◆ **Task requirements**
What follows is a set of records. Retype them exactly, leaving out the pictures.

(Items listed in a dataset)

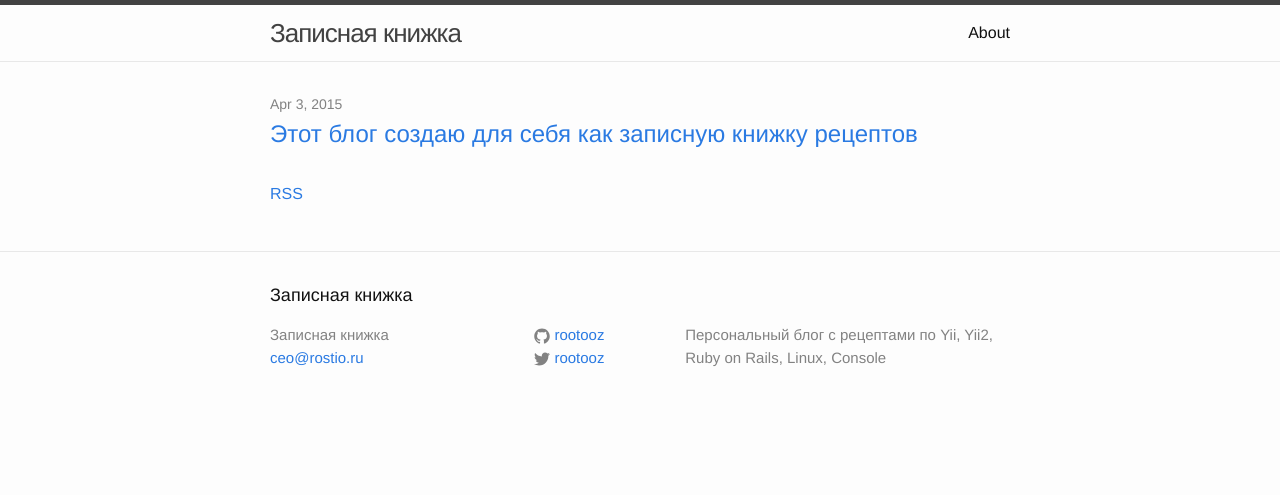
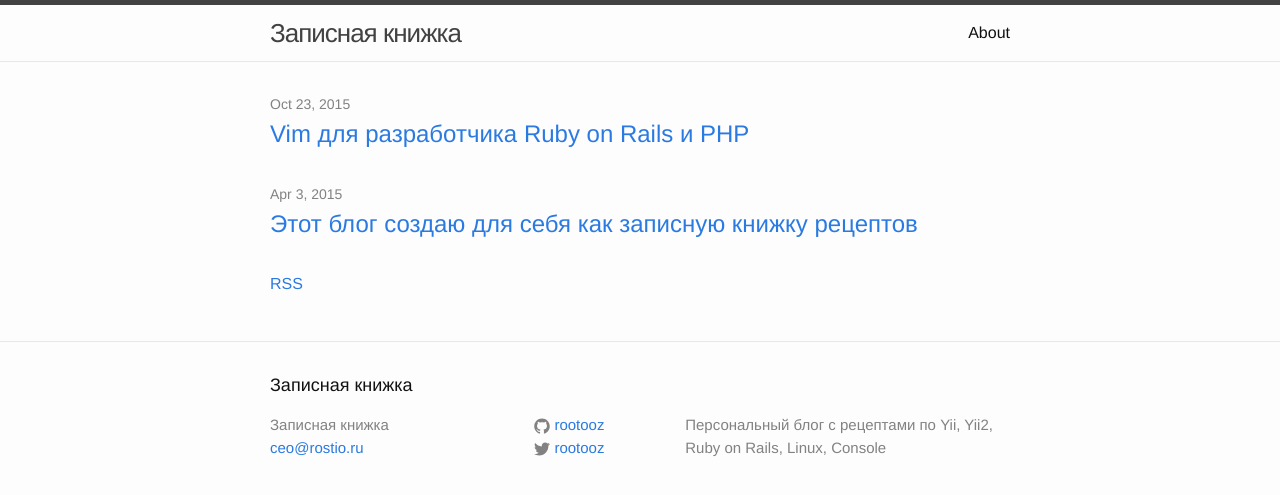
Before and after one commit to RooTooZ/rootooz.github.io, a Jekyll site: the page built from index.html, in a window 1280 px wide. Shown: the top 495 px of the page. Built offline with Jekyll 4.4.1, drawn with Linux system fonts in a browser that asks for light colours; a file with an impossible date is left out.

Commit message:
Updated 2015-04-05-vim-for-ror-and-php.markdown

```diff
--- a/_posts/2015-04-05-vim-for-ror-and-php.markdown
+++ b/_posts/2015-04-05-vim-for-ror-and-php.markdown
@@ -1,7 +1,8 @@
 ---
 layout: post
 title: Vim для разработчика Ruby on Rails и PHP
-date: {}
+date:
+  "2015-10-23 15:10": null
 categories: my
 published: true
 ---
```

◆ **Reply**
Before and after one commit to RooTooZ/rootooz.github.io, a Jekyll site: the page built from index.html, in a window 1280 px wide. Shown: the top 495 px of the page. Built offline with Jekyll 4.4.1, drawn with Linux system fonts in a browser that asks for light colours; a file with an impossible date is left out.

Commit message:
Updated 2015-04-05-vim-for-ror-and-php.markdown

```diff
--- a/_posts/2015-04-05-vim-for-ror-and-php.markdown
+++ b/_posts/2015-04-05-vim-for-ror-and-php.markdown
@@ -1,7 +1,8 @@
 ---
 layout: post
 title: Vim для разработчика Ruby on Rails и PHP
-date: {}
+date:
+  "2015-10-23 15:10": null
 categories: my
 published: true
 ---
```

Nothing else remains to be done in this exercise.